Since Hong Kong switched from British to Chinese rule in 1997, Lee and the party he helped found have been a thorn in Beijing's side.
Lee began his political career in 1985 as a lawmaker for the legal constituency.
From then until 1989 he was a member of Hong Kong's Basic Law drafting committee, but quit the body following the Tiananmen Square crackdown on June 4, 1989.
Lee has been banned from visiting China since the 1980s for criticising human rights conditions there.
Lost democracy dream
He told Reuters on Friday that his biggest regret throughout his career had been that he "could not realise the democracy dream".
At the end of last year, China's parliament made a landmark ruling to possibly allow direct elections for Hong Kong's leader in 2017, although key details have been left vague.
Lee's prominent role as a democracy activist has drawn fire from Hong Kong's considerable pro-Beijing camp.

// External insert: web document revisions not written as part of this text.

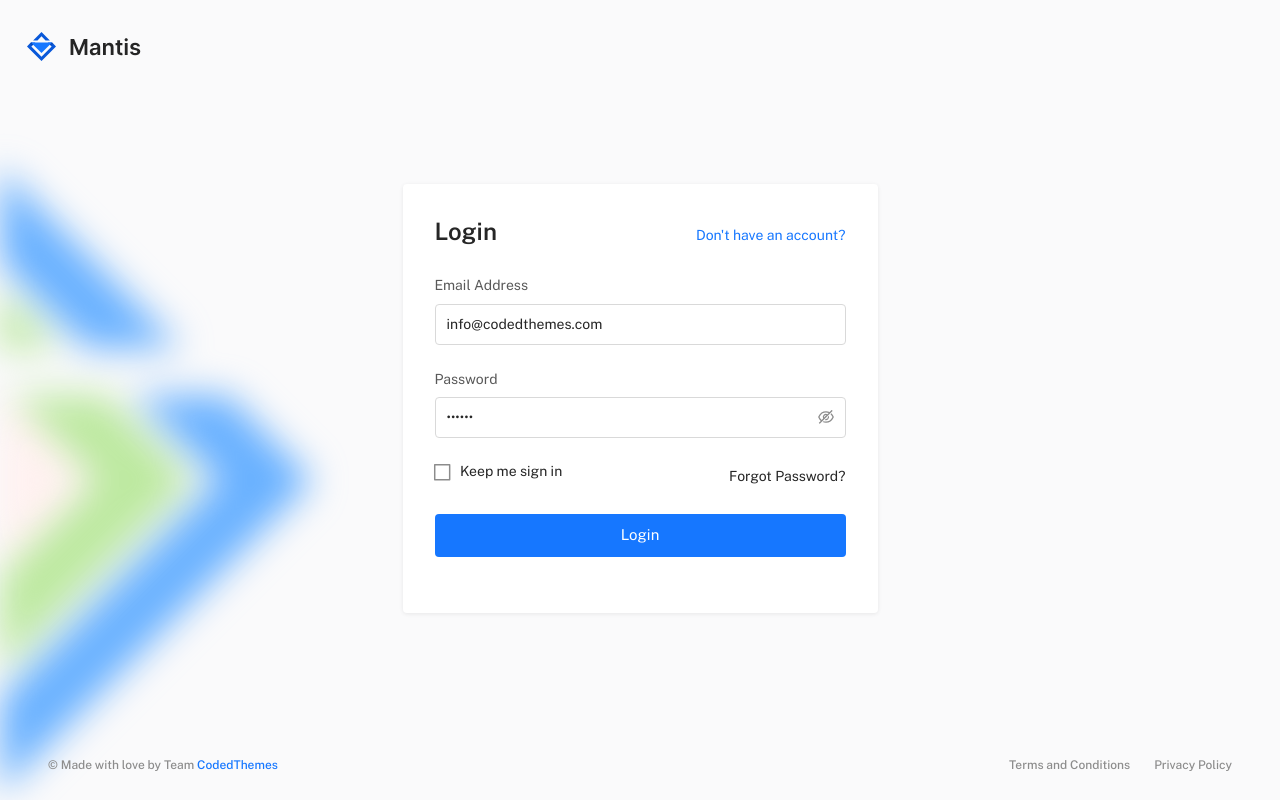
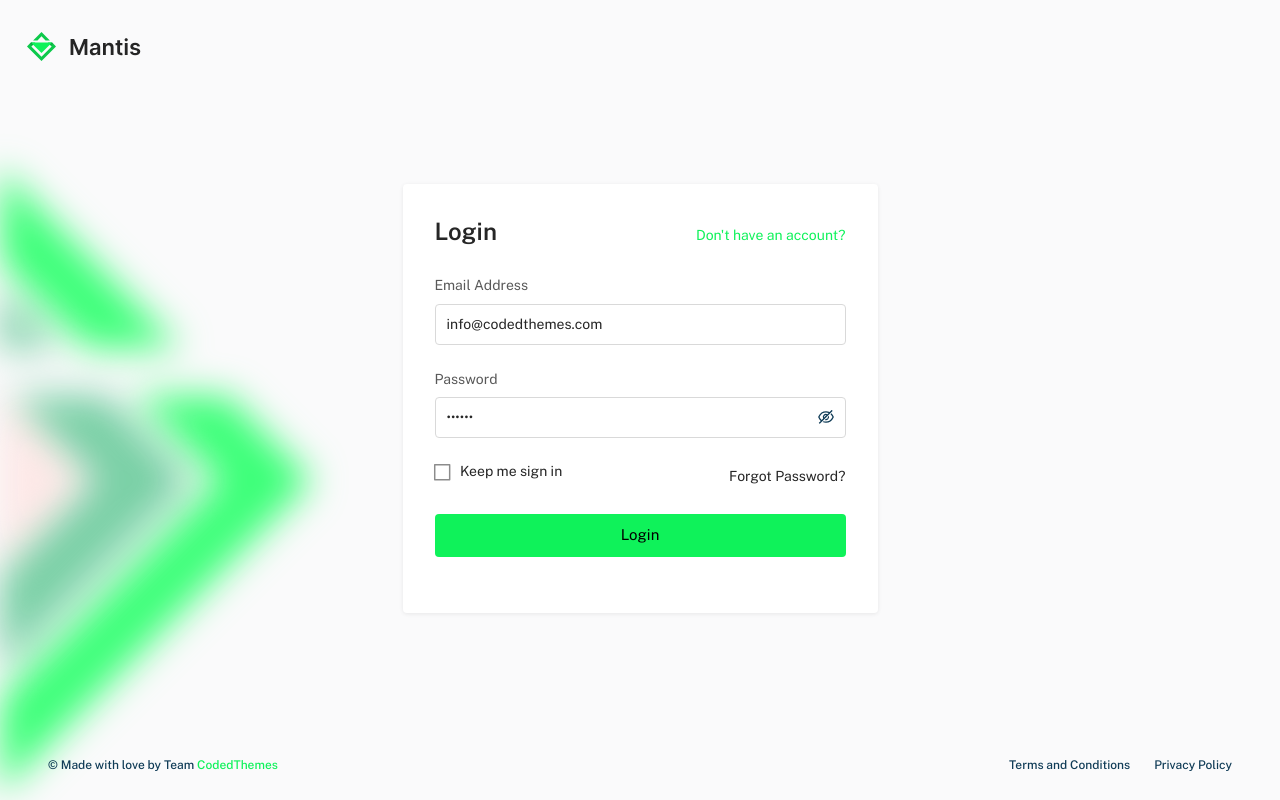
Before and after one commit to MiloGonza/Dummy28AgroSoilAp, a Next.js app in the folder dummy28/: page / in a window 1280 px wide. Built offline with nearby package versions, Linux system fonts and the light colour scheme; no server answers.

Commit message:
Update: Changing theme

```diff
--- a/dummy28/src/config.ts
+++ b/dummy28/src/config.ts
@@ -47,7 +47,7 @@ const config: DefaultConfigProps = {
   miniDrawer: false,
   container: true,
   mode: ThemeMode.LIGHT,
-  presetColor: 'default',
+  presetColor: 'theme8',
   themeDirection: ThemeDirection.LTR
 };
 
--- a/dummy28/src/themes/theme/theme8.ts
+++ b/dummy28/src/themes/theme/theme8.ts
@@ -1,4 +1,3 @@
-// material-ui
 import { PaletteColorOptions } from '@mui/material/styles';
 
 // project imports
@@ -8,7 +7,7 @@ import { ThemeMode } from 'config';
 import { PaletteThemeProps } from 'types/theme';
 import { PalettesProps } from '@ant-design/colors';
 
-// ==============================|| PRESET THEME - PURPLE THEME8 ||============================== //
+// ==============================|| PRESET THEME - CUSTOM GREEN/BLUE THEME ||============================== //
 
 export default function Theme8(colors: PalettesProps, mode: ThemeMode): PaletteThemeProps {
   const { grey } = colors;
@@ -31,16 +30,68 @@ export default function Theme8(colors: PalettesProps, mode: ThemeMode): PaletteT
     A700: grey[14],
     A800: grey[16]
   };
-  const contrastText = '#fff';
 
-  let primaryColors = ['#c1d6d066', '#81c9b9', '#5bbda9', '#38b09c', '#1aa391', '#009688', '#007069', '#004a47', '#002424', '#000000'];
+  // color principal actualizado (#0FF25A)
+  let primaryColors = [
+    '#E6FFE3', // lighter
+    '#A8FFC1', // 100
+    '#6CFF9B', // 200
+    '#3DFF79', // light
+    '#18F864', // 400
+    '#0FF25A', // main
+    '#0DC94B', // dark
+    '#0AA13B', // 700
+    '#077B2C', // darker
+    '#044D1B'  // 900
+  ];
+
+  // color secundario (azul oscuro #0F3B56)
+  let secondaryColors = [
+    '#E1ECF3',
+    '#B3CDDD',
+    '#80A9C3',
+    '#4D85A9',
+    '#266C96',
+    '#0F3B56',
+    '#0C3147',
+    '#092737',
+    '#061D29',
+    '#031317'
+  ];
+
   let errorColors = ['#FDE8E7', '#F25E52', '#F04134', '#EE3B2F', '#E92A21'];
   let warningColors = ['#FFF7E0', '#FFC926', '#FFBF00', '#FFB900', '#FFA900'];
   let infoColors = ['#E0F4F5', '#26B0BA', '#00A2AE', '#009AA7', '#008694'];
   let successColors = ['#E0F5EA', '#26B56E', '#00A854', '#00A04D', '#008D3A'];
 
   if (mode === ThemeMode.DARK) {
-    primaryColors = ['#1a2524', '#173331', '#15423e', '#11544e', '#0b6c63', '#058478', '#1a9686', '#37a996', '#59b8a5', '#7fc6b6'];
+    // variantes para dark mode
+    primaryColors = [
+      '#1A3320',
+      '#145A2F',
+      '#0F803E',
+      '#0BB44E',
+      '#0DC94B',
+      '#0FF25A',
+      '#34F673',
+      '#67FA97',
+      '#9BFDBA',
+      '#D0FFDC'
+    ];
+
+    secondaryColors = [
+      '#132D3F',
+      '#17415C',
+      '#1C5679',
+      '#206A96',
+      '#267EB3',
+      '#0F3B56',
+      '#3991D1',
+      '#64ADE0',
+      '#9CCBF0',
+      '#D0E6F9'
+    ];
+
     errorColors = ['#321d1d', '#7d2e28', '#d13c31', '#e66859', '#f8baaf'];
     warningColors = ['#342c1a', '#836611', '#dda705', '#e9bf28', '#f8e577'];
     infoColors = ['#1a2628', '#11595f', '#058e98', '#1ea6aa', '#64cfcb'];
@@ -54,28 +105,25 @@ export default function Theme8(colors: PalettesProps, mode: ThemeMode): PaletteT
       200: primaryColors[2],
       light: primaryColors[3],
       400: primaryColors[4],
-      main: primaryColors[5],
+      main: primaryColors[5],  // #0FF25A
       dark: primaryColors[6],
       700: primaryColors[7],
       darker: primaryColors[8],
       900: primaryColors[9],
-      contrastText
+      contrastText: '#000'     // <- texto negro para contraste
     },
     secondary: {
-      lighter: greyColors[100],
-      100: greyColors[100],
-      200: greyColors[200],
-      light: greyColors[300],
-      400: greyColors[400],
-      main: greyColors[500]!,
-      600: greyColors[600],
-      dark: greyColors[700],
-      800: greyColors[800],
-      darker: greyColors[900],
-      A100: greyColors[0],
-      A200: greyColors.A400,
-      A300: greyColors.A700,
-      contrastText: greyColors[0]
+      lighter: secondaryColors[0],
+      100: secondaryColors[1],
+      200: secondaryColors[2],
+      light: secondaryColors[3],
+      400: secondaryColors[4],
+      main: secondaryColors[5],  // #0F3B56
+      dark: secondaryColors[6],
+      700: secondaryColors[7],
+      darker: secondaryColors[8],
+      900: secondaryColors[9],
+      contrastText: '#fff'
     },
     error: {
       lighter: errorColors[0],
@@ -83,7 +131,7 @@ export default function Theme8(colors: PalettesProps, mode: ThemeMode): PaletteT
       main: errorColors[2],
       dark: errorColors[3],
       darker: errorColors[4],
-      contrastText
+      contrastText: '#fff'
     },
     warning: {
       lighter: warningColors[0],
@@ -99,7 +147,7 @@ export default function Theme8(colors: PalettesProps, mode: ThemeMode): PaletteT
       main: infoColors[2],
       dark: infoColors[3],
       darker: infoColors[4],
-      contrastText
+      contrastText: '#fff'
     },
     success: {
       lighter: successColors[0],
@@ -107,8 +155,22 @@ export default function Theme8(colors: PalettesProps, mode: ThemeMode): PaletteT
       main: successColors[2],
       dark: successColors[3],
       darker: successColors[4],
-      contrastText
+      contrastText: '#fff'
     },
-    grey: greyColors
+    grey: greyColors,
+    // override para botones
+    components: {
+      MuiButton: {
+        styleOverrides: {
+          containedPrimary: {
+            backgroundColor: '#0FF25A',
+            color: '#000', // texto negro
+            '&:hover': {
+              backgroundColor: '#0DC94B'
+            }
+          }
+        }
+      }
+    }
   };
 }
```
Also changed, not shown: 1 other file (tests, documents, lock files or other folders).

A jeering crowd heckled him outside the legislature after he wrote an article in The Wall Street Journal in October last year, stating that Beijing's Olympic Games provided a good opportunity to push for human rights improvements in China.
Numerous articles in the Hong Kong press denounced him, while the pro-Beijing Sing Tao newspaper called him a “traitor.”